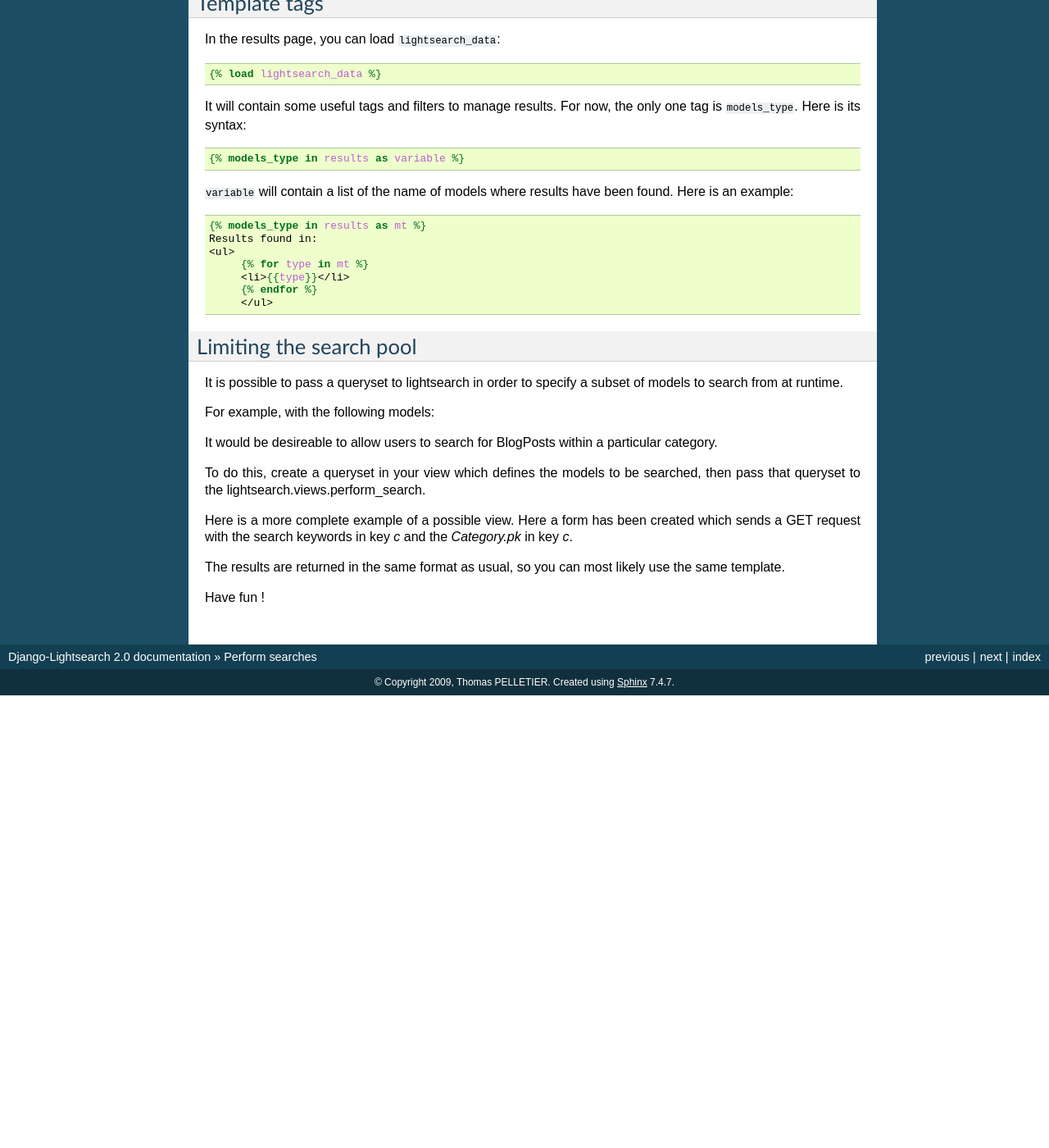
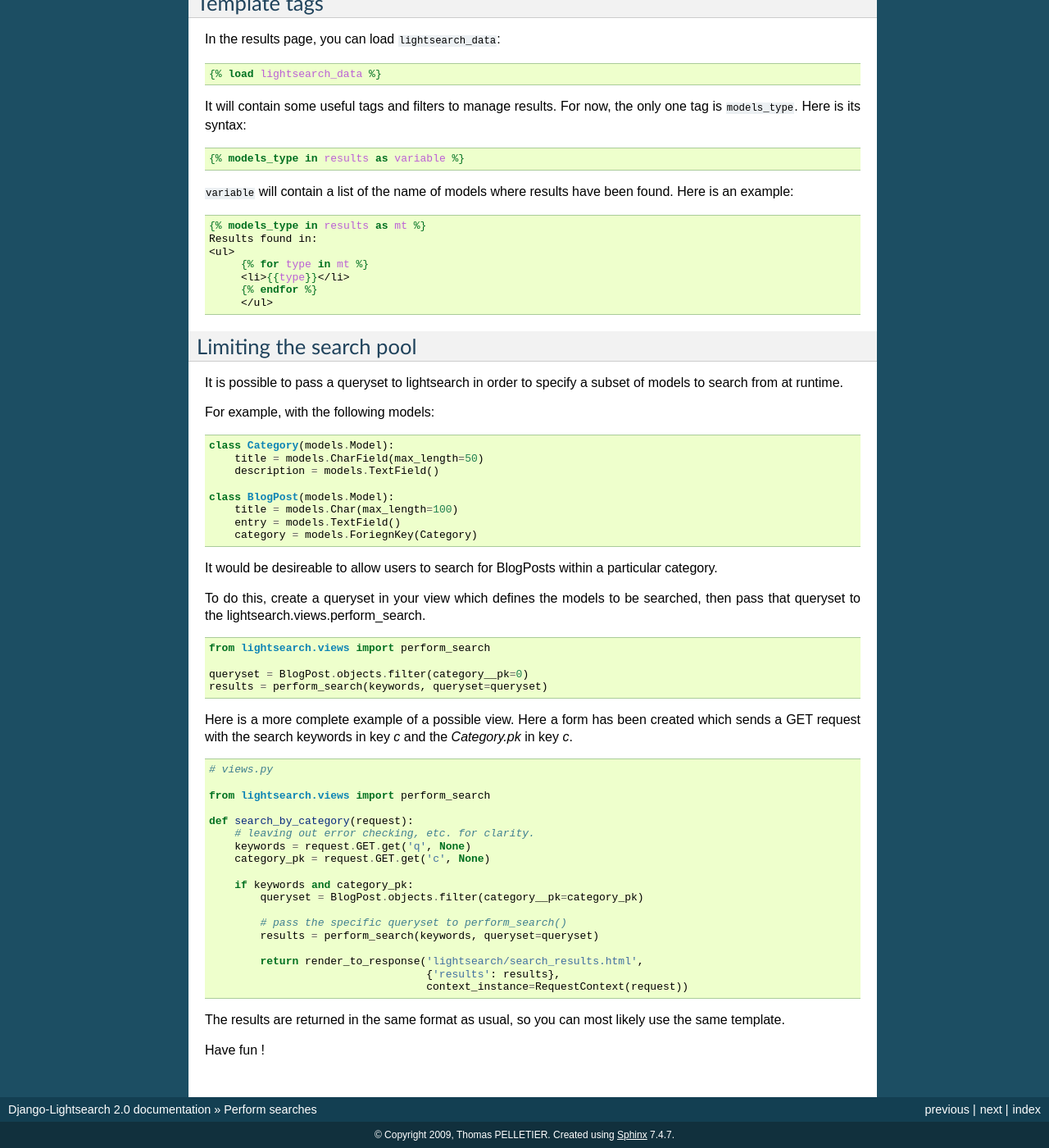
Before and after one commit to pelletier/django_lightsearch, a Sphinx documentation site: the page built from doc/searches.rst, in a window 1280 px wide and 1400 px high, scrolled down 821 px. Shown: the whole window at 82% size. Built offline with Sphinx 7.4.7, drawn with Linux system fonts in a browser that asks for light colours; before the commit the page ends 1669 px from its top, so only the background shows below that.

Commit message:
documentation fix, adding built docs

```diff
--- a/doc/searches.rst
+++ b/doc/searches.rst
@@ -88,7 +88,7 @@ of models to search from at runtime.
 
 For example, with the following models:
 
-.. code-block::django
+.. code-block:: python
 
    class Category(models.Model):
        title = models.CharField(max_length=50)
@@ -105,7 +105,7 @@ particular category.
 To do this, create a queryset in your view which defines the models to be searched,
 then pass that queryset to the lightsearch.views.perform_search.
 
-.. code-block::django
+.. code-block:: python
 
    from lightsearch.views import perform_search
 
@@ -116,7 +116,7 @@ Here is a more complete example of a possible view. Here a form has been created
 sends a GET request with the search keywords in key `c` and the `Category.pk` in
 key `c`.
 
-.. code-block::django
+.. code-block:: python
 
    # views.py
 
```
Also changed, not shown: 18 other files.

┄┄┄┄┄┄

__INSTRUCTIONS FOR THE TASK__
Look through the listing above and give the number of lines containing the string "models", with nothing else.

__TASK RESULT__
5